Keith Gordon looks at a case where HMRC tried to reinterpret the availability of enterprise zone allowances in relation to buildings constructed under a ‘golden contract’.

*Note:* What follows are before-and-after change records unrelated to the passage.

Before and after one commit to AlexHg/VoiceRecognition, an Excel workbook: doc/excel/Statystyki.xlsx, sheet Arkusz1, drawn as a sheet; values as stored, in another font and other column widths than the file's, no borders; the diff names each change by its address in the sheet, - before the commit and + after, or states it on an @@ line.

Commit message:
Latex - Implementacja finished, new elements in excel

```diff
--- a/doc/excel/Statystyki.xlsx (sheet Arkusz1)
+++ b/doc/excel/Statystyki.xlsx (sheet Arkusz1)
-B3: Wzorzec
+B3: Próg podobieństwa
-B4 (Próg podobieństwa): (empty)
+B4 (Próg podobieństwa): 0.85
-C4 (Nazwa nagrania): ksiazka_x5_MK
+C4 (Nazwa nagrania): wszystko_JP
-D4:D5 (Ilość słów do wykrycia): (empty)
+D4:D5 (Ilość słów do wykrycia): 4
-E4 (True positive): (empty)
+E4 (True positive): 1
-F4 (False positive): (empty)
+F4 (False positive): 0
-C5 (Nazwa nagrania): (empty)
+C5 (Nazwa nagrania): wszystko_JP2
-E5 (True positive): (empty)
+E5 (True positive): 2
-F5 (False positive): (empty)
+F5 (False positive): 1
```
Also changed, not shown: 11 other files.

The concept of enterprise zones (EZs) was born in the first year or so of Mrs Thatcher’s premiership. The idea was to generate development in deprived areas of the country by designating them as EZs where there would be relaxed planning laws and relief from business rates. There were also tax reliefs to encourage private sector investment. Broadly speaking, investors could claim up to 100% tax relief on the acquisition of new commercial buildings in an EZ, effectively a form of tax deferral as subsequent rental streams would be taxed in the normal way.